-- Problem details --
Each line in the data holding "connected" should be listed.

*** Begin section ***

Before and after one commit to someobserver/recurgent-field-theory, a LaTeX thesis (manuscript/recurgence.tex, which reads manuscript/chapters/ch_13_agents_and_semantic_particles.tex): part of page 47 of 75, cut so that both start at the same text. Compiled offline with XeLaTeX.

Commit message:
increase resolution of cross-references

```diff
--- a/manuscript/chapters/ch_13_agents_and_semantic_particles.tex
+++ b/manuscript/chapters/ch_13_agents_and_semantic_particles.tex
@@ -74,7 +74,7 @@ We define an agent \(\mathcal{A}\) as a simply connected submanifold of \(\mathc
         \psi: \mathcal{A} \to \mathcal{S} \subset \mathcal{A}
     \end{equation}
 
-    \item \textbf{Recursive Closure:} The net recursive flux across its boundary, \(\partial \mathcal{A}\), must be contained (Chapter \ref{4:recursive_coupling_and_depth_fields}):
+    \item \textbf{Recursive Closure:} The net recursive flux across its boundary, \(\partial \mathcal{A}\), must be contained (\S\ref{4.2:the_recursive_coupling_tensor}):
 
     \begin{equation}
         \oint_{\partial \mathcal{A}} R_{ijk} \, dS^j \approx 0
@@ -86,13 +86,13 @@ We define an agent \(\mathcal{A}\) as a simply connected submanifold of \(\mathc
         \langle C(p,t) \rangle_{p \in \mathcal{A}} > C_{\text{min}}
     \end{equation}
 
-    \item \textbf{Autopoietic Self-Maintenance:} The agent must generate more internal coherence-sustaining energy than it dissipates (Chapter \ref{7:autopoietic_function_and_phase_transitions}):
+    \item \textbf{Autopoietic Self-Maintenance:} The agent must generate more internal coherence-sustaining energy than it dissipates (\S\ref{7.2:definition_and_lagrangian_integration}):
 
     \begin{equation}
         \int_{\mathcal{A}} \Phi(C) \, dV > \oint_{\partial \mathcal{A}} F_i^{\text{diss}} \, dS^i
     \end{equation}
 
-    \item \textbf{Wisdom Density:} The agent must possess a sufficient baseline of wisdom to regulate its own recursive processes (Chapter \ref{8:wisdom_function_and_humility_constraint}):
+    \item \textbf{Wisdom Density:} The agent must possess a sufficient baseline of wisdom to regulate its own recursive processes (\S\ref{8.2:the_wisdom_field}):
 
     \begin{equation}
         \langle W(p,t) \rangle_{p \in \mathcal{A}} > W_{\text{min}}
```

*** End section ***

-- Answer to this problem --
@@ -74,7 +74,7 @@ We define an agent \(\mathcal{A}\) as a simply connected submanifold of \(\mathc
@@ -86,13 +86,13 @@ We define an agent \(\mathcal{A}\) as a simply connected submanifold of \(\mathc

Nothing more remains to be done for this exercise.